- [EXERCISE DESCRIPTION] Would you work out how many of the lines below hold "solutions" and reply with nothing but the number?

[Opening INFORMATION SHOWN section]

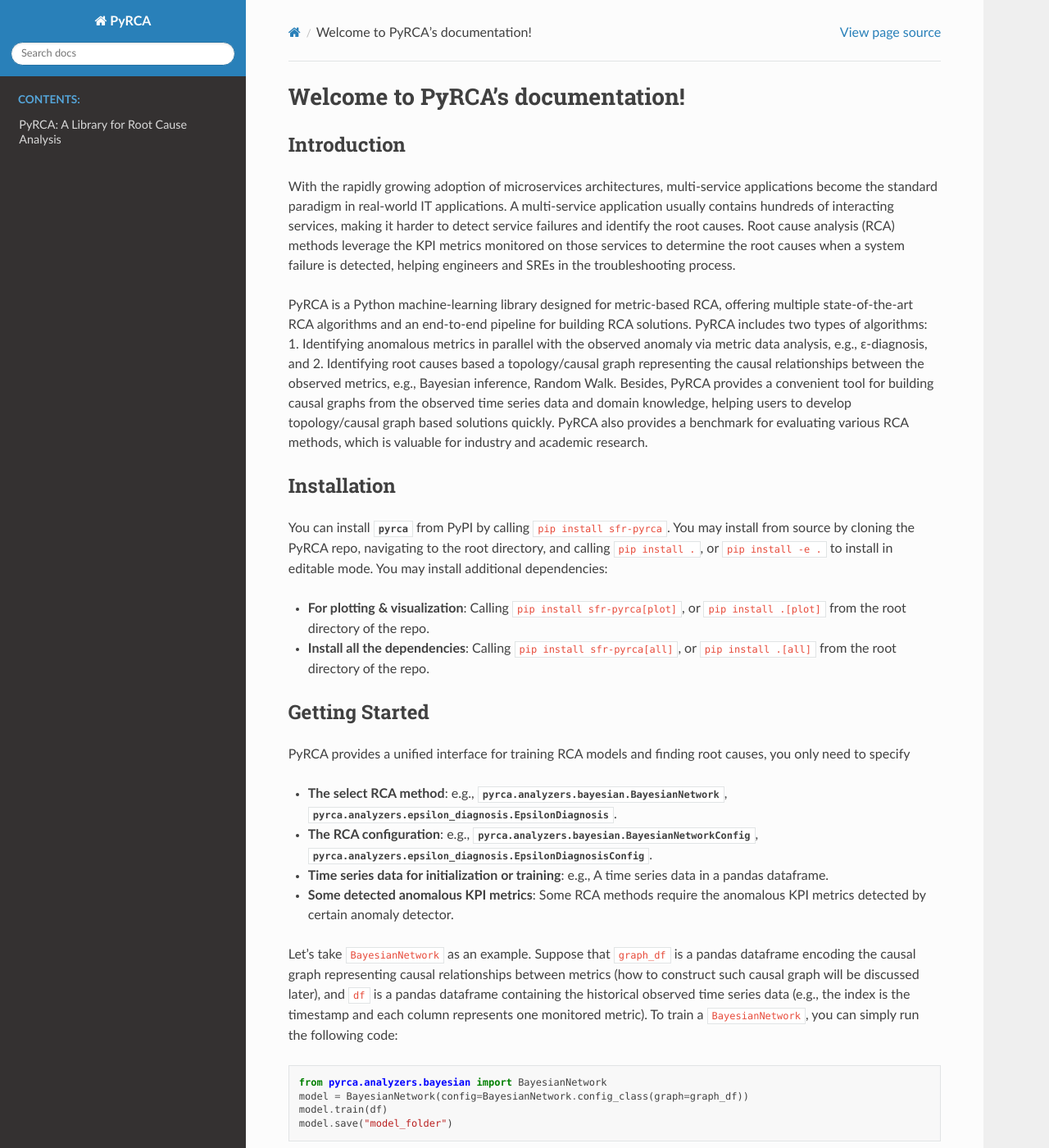
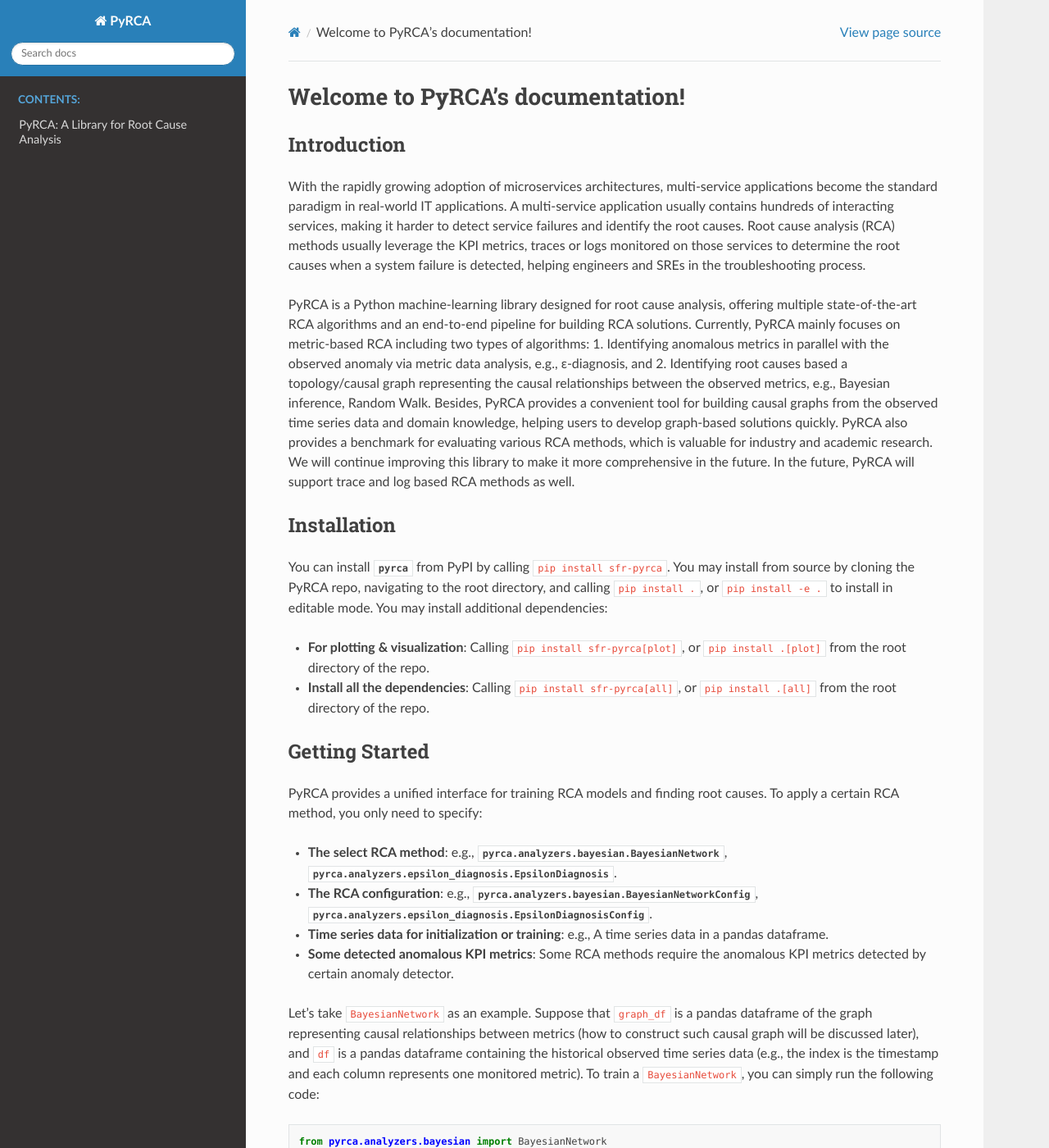
Before and after one commit to salesforce/PyRCA, a Sphinx documentation site: the page built from docs/index.rst, in a window 1280 px wide and 1400 px high. Shown: the whole window at 82% size. Built offline with Sphinx 7.4.7 and the Read the Docs theme 2.0.0, drawn with Linux system fonts in a browser that asks for light colours; some of the changed text lies outside the part shown.

Commit message:
Revise the docs

```diff
--- a/docs/index.rst
+++ b/docs/index.rst
@@ -12,17 +12,18 @@
 With the rapidly growing adoption of microservices architectures, multi-service applications become the standard
 paradigm in real-world IT applications. A multi-service application usually contains hundreds of interacting
 services, making it harder to detect service failures and identify the root causes. Root cause analysis (RCA)
-methods leverage the KPI metrics monitored on those services to determine the root causes when a system failure
-is detected, helping engineers and SREs in the troubleshooting process.
+methods usually leverage the KPI metrics, traces or logs monitored on those services to determine the root causes
+when a system failure is detected, helping engineers and SREs in the troubleshooting process.
 
-PyRCA is a Python machine-learning library designed for metric-based RCA, offering multiple state-of-the-art RCA
-algorithms and an end-to-end pipeline for building RCA solutions. PyRCA includes two types of algorithms: 1.
-Identifying anomalous metrics in parallel with the observed anomaly via metric data analysis, e.g., ε-diagnosis,
-and 2. Identifying root causes based a topology/causal graph representing the causal relationships between
-the observed metrics, e.g., Bayesian inference, Random Walk. Besides, PyRCA provides a convenient tool
-for building causal graphs from the observed time series data and domain knowledge, helping users to develop
-topology/causal graph based solutions quickly. PyRCA also provides a benchmark for evaluating various RCA
-methods, which is valuable for industry and academic research.
+PyRCA is a Python machine-learning library designed for root cause analysis, offering multiple state-of-the-art RCA
+algorithms and an end-to-end pipeline for building RCA solutions. Currently, PyRCA mainly focuses on metric-based RCA
+including two types of algorithms: 1. Identifying anomalous metrics in parallel with the observed anomaly via
+metric data analysis, e.g., ε-diagnosis, and 2. Identifying root causes based a topology/causal graph representing
+the causal relationships between the observed metrics, e.g., Bayesian inference, Random Walk. Besides, PyRCA
+provides a convenient tool for building causal graphs from the observed time series data and domain knowledge,
+helping users to develop graph-based solutions quickly. PyRCA also provides a benchmark for evaluating
+various RCA methods, which is valuable for industry and academic research. We will continue improving this library
+to make it more comprehensive in the future. In the future, PyRCA will support trace and log based RCA methods as well.
 
 Installation
 ############
@@ -39,8 +40,8 @@
 Getting Started
 ###############
 
-PyRCA provides a unified interface for training RCA models and finding root causes, you only need
-to specify
+PyRCA provides a unified interface for training RCA models and finding root causes. To apply
+a certain RCA method, you only need to specify:
 
 - **The select RCA method**: e.g., :py:mod:`pyrca.analyzers.bayesian.BayesianNetwork`,
   :py:mod:`pyrca.analyzers.epsilon_diagnosis.EpsilonDiagnosis`.
@@ -51,8 +52,8 @@
 - **Some detected anomalous KPI metrics**: Some RCA methods require the anomalous KPI metrics detected by
   certain anomaly detector.
 
-Let's take ``BayesianNetwork`` as an example. Suppose that ``graph_df`` is a pandas dataframe encoding
-the causal graph representing causal relationships between metrics (how to construct such causal graph
+Let's take ``BayesianNetwork`` as an example. Suppose that ``graph_df`` is a pandas dataframe of
+the graph representing causal relationships between metrics (how to construct such causal graph
 will be discussed later), and ``df`` is a pandas dataframe containing the historical observed time series
 data (e.g., the index is the timestamp and each column represents one monitored metric). To train a
 ``BayesianNetwork``, you can simply run the following code:
@@ -64,8 +65,8 @@
    model.train(df)
    model.save("model_folder")
 
-After the model is trained, you can use it for root cause analysis given a list of detected anomalous
-metrics by a certain anomaly detector, e.g.,
+After the model is trained, you can use it to find root causes of an incident given a list of anomalous
+metrics detected by a certain anomaly detector, e.g.,
 
 .. code-block:: python
 
@@ -74,7 +75,7 @@
    results = model.find_root_causes(["observed_anomalous_metric", ...])
    print(results.to_dict())
 
-For other RCA methods, you can use similar code for discovering root causes. For example, if you want
+For other RCA methods, you can write similar code as above for finding root causes. For example, if you want
 to try ``EpsilonDiagnosis``, you can initalize ``EpsilonDiagnosis`` as follows:
 
 .. code-block:: python
@@ -93,22 +94,22 @@
 
 where ``abnormal_data`` is the time series data in an incident window.
 
-As mentioned above, some RCA methods require causal graphs as their inputs. To construct such causal
+As mentioned above, some RCA methods such as ``BayesianNetwork`` require causal graphs as their inputs. To construct such causal
 graphs from the observed time series data, you can utilize our tool by running ``python -m pyrca.tools``.
 This command will launch a Dash app for time series data analysis and causal discovery.
 
 .. image:: _static/dashboard.png
 
-The dashboard allows you to try different causal discovery methods, change causal discovery parameters,
+The dashboard allows you to try different causal discovery methods, adjust causal discovery parameters,
 add domain knowledge constraints (e.g., root/leaf nodes, forbidden/required links), and visualize
-the generated causal graph. It makes easier for manually updating causal graphs with domain knowledge.
-If you satisfy with the results after several iterations, you can download the results that can be
-used by the RCA methods supported in PyRCA.
+the generated causal graphs. It makes easier for manually revising causal graphs based on domain knowledge.
+You can download the graph generated by this tool if you satisfy with it. The graph can be used by the RCA
+methods supported in PyRCA.
 
-Instead of using this dashboard, you can also write code for causal discovery. The package
-:py:mod:`pyrca.graphs.causal` includes several causal discovery methods you can use. All of these methods
-are adjusted to support domain knowledge constraints. Suppose ``df`` is the monitored time series data
-and you want to apply PC for discovering causal graphs, then the following code will help:
+Instead of using this dashboard, you can also write code for building such graphs. The package
+``pyrca.graphs.causal`` includes several popular causal discovery methods you can use. All of these methods
+support domain knowledge constraints. Suppose ``df`` is the observed time series data
+and you want to apply the PC algorithm for building causal graphs, then the following code will help:
 
 .. code-block:: python
 
@@ -143,7 +144,7 @@
 3. There is no connection from A to E, and
 4. There is a connection from A to C.
 
-You can modify this file according to your domain knowledge for generating more reliable causal
+You can write your domain knowledge file based on this template for generating more reliable causal
 graphs.
 
 Library Design
```
Also changed, not shown: other parts of docs/index.rst (+1 -1 lines), README.md (+46 -45 lines), docs/pyrca.tools.rst (+9 -8 lines).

[Closing INFORMATION SHOWN section]

- [WRITTEN RESPONSE] 4